[Stored items from a collection]
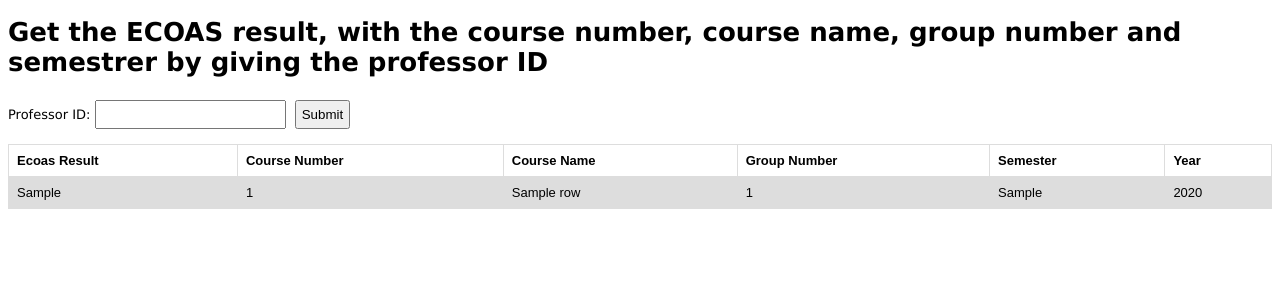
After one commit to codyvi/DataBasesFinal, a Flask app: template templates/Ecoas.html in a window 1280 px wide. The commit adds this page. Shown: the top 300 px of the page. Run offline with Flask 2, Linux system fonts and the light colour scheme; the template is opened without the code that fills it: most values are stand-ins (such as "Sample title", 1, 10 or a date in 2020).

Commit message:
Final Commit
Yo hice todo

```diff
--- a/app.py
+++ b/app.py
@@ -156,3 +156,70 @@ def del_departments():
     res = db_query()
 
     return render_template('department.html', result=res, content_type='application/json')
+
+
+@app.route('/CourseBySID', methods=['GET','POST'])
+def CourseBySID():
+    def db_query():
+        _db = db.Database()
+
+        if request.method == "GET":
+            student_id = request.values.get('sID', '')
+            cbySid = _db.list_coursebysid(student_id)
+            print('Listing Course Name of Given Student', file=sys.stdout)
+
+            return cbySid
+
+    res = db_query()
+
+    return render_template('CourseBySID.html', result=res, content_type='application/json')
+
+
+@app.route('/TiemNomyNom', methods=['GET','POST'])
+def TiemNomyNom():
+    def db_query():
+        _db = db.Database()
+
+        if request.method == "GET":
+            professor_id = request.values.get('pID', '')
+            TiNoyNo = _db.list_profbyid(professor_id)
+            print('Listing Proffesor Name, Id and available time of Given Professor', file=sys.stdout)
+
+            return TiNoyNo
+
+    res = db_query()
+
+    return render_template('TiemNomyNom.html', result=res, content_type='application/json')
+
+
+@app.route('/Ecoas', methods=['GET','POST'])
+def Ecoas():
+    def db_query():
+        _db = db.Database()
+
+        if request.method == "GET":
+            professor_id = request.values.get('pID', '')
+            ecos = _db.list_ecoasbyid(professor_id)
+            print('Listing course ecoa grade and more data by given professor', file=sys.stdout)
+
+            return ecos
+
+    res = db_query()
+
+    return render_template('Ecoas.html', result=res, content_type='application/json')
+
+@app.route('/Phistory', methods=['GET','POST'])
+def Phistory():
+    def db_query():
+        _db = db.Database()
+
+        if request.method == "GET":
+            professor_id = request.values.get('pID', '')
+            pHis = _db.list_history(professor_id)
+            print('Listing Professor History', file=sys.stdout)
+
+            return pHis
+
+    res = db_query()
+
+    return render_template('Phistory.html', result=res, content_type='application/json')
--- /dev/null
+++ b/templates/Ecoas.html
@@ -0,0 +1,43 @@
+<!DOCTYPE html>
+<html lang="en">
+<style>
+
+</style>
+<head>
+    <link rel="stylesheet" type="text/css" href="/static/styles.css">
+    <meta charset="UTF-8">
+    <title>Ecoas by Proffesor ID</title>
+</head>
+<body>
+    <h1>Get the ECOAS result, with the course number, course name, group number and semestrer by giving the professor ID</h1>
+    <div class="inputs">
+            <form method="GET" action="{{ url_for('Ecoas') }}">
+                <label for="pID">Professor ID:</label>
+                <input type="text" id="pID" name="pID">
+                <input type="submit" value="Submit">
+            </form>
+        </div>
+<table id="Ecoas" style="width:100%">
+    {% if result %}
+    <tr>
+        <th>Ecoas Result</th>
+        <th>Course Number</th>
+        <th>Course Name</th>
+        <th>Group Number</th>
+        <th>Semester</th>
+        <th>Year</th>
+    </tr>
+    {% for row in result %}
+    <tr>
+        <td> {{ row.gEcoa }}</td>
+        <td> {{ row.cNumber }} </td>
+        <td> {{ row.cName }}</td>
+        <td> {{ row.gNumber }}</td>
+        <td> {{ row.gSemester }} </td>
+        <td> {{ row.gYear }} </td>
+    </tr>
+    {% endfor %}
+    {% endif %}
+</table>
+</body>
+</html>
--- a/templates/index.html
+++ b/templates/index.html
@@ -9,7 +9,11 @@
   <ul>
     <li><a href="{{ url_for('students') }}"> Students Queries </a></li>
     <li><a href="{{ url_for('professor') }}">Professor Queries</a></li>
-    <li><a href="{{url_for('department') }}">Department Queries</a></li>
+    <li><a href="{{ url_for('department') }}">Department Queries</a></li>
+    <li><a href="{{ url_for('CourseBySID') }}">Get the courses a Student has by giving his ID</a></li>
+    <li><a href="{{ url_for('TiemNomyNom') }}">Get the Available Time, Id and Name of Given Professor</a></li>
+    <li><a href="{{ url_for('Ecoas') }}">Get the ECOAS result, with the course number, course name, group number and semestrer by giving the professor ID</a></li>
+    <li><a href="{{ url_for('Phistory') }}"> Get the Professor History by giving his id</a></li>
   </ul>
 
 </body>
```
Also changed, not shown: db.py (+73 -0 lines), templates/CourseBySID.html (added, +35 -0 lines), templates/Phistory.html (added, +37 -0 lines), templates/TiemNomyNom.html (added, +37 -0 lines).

**WORK REQUEST:** Return the lines above exactly; the images are not part of the copy.

**ANSWER SECTION:**
After one commit to codyvi/DataBasesFinal, a Flask app: template templates/Ecoas.html in a window 1280 px wide. The commit adds this page. Shown: the top 300 px of the page. Run offline with Flask 2, Linux system fonts and the light colour scheme; the template is opened without the code that fills it: most values are stand-ins (such as "Sample title", 1, 10 or a date in 2020).

Commit message:
Final Commit
Yo hice todo

```diff
--- a/app.py
+++ b/app.py
@@ -156,3 +156,70 @@ def del_departments():
     res = db_query()
 
     return render_template('department.html', result=res, content_type='application/json')
+
+
+@app.route('/CourseBySID', methods=['GET','POST'])
+def CourseBySID():
+    def db_query():
+        _db = db.Database()
+
+        if request.method == "GET":
+            student_id = request.values.get('sID', '')
+            cbySid = _db.list_coursebysid(student_id)
+            print('Listing Course Name of Given Student', file=sys.stdout)
+
+            return cbySid
+
+    res = db_query()
+
+    return render_template('CourseBySID.html', result=res, content_type='application/json')
+
+
+@app.route('/TiemNomyNom', methods=['GET','POST'])
+def TiemNomyNom():
+    def db_query():
+        _db = db.Database()
+
+        if request.method == "GET":
+            professor_id = request.values.get('pID', '')
+            TiNoyNo = _db.list_profbyid(professor_id)
+            print('Listing Proffesor Name, Id and available time of Given Professor', file=sys.stdout)
+
+            return TiNoyNo
+
+    res = db_query()
+
+    return render_template('TiemNomyNom.html', result=res, content_type='application/json')
+
+
+@app.route('/Ecoas', methods=['GET','POST'])
+def Ecoas():
+    def db_query():
+        _db = db.Database()
+
+        if request.method == "GET":
+            professor_id = request.values.get('pID', '')
+            ecos = _db.list_ecoasbyid(professor_id)
+            print('Listing course ecoa grade and more data by given professor', file=sys.stdout)
+
+            return ecos
+
+    res = db_query()
+
+    return render_template('Ecoas.html', result=res, content_type='application/json')
+
+@app.route('/Phistory', methods=['GET','POST'])
+def Phistory():
+    def db_query():
+        _db = db.Database()
+
+        if request.method == "GET":
+            professor_id = request.values.get('pID', '')
+            pHis = _db.list_history(professor_id)
+            print('Listing Professor History', file=sys.stdout)
+
+            return pHis
+
+    res = db_query()
+
+    return render_template('Phistory.html', result=res, content_type='application/json')
--- /dev/null
+++ b/templates/Ecoas.html
@@ -0,0 +1,43 @@
+<!DOCTYPE html>
+<html lang="en">
+<style>
+
+</style>
+<head>
+    <link rel="stylesheet" type="text/css" href="/static/styles.css">
+    <meta charset="UTF-8">
+    <title>Ecoas by Proffesor ID</title>
+</head>
+<body>
+    <h1>Get the ECOAS result, with the course number, course name, group number and semestrer by giving the professor ID</h1>
+    <div class="inputs">
+            <form method="GET" action="{{ url_for('Ecoas') }}">
+                <label for="pID">Professor ID:</label>
+                <input type="text" id="pID" name="pID">
+                <input type="submit" value="Submit">
+            </form>
+        </div>
+<table id="Ecoas" style="width:100%">
+    {% if result %}
+    <tr>
+        <th>Ecoas Result</th>
+        <th>Course Number</th>
+        <th>Course Name</th>
+        <th>Group Number</th>
+        <th>Semester</th>
+        <th>Year</th>
+    </tr>
+    {% for row in result %}
+    <tr>
+        <td> {{ row.gEcoa }}</td>
+        <td> {{ row.cNumber }} </td>
+        <td> {{ row.cName }}</td>
+        <td> {{ row.gNumber }}</td>
+        <td> {{ row.gSemester }} </td>
+        <td> {{ row.gYear }} </td>
+    </tr>
+    {% endfor %}
+    {% endif %}
+</table>
+</body>
+</html>
--- a/templates/index.html
+++ b/templates/index.html
@@ -9,7 +9,11 @@
   <ul>
     <li><a href="{{ url_for('students') }}"> Students Queries </a></li>
     <li><a href="{{ url_for('professor') }}">Professor Queries</a></li>
-    <li><a href="{{url_for('department') }}">Department Queries</a></li>
+    <li><a href="{{ url_for('department') }}">Department Queries</a></li>
+    <li><a href="{{ url_for('CourseBySID') }}">Get the courses a Student has by giving his ID</a></li>
+    <li><a href="{{ url_for('TiemNomyNom') }}">Get the Available Time, Id and Name of Given Professor</a></li>
+    <li><a href="{{ url_for('Ecoas') }}">Get the ECOAS result, with the course number, course name, group number and semestrer by giving the professor ID</a></li>
+    <li><a href="{{ url_for('Phistory') }}"> Get the Professor History by giving his id</a></li>
   </ul>
 
 </body>
```
Also changed, not shown: db.py (+73 -0 lines), templates/CourseBySID.html (added, +35 -0 lines), templates/Phistory.html (added, +37 -0 lines), templates/TiemNomyNom.html (added, +37 -0 lines).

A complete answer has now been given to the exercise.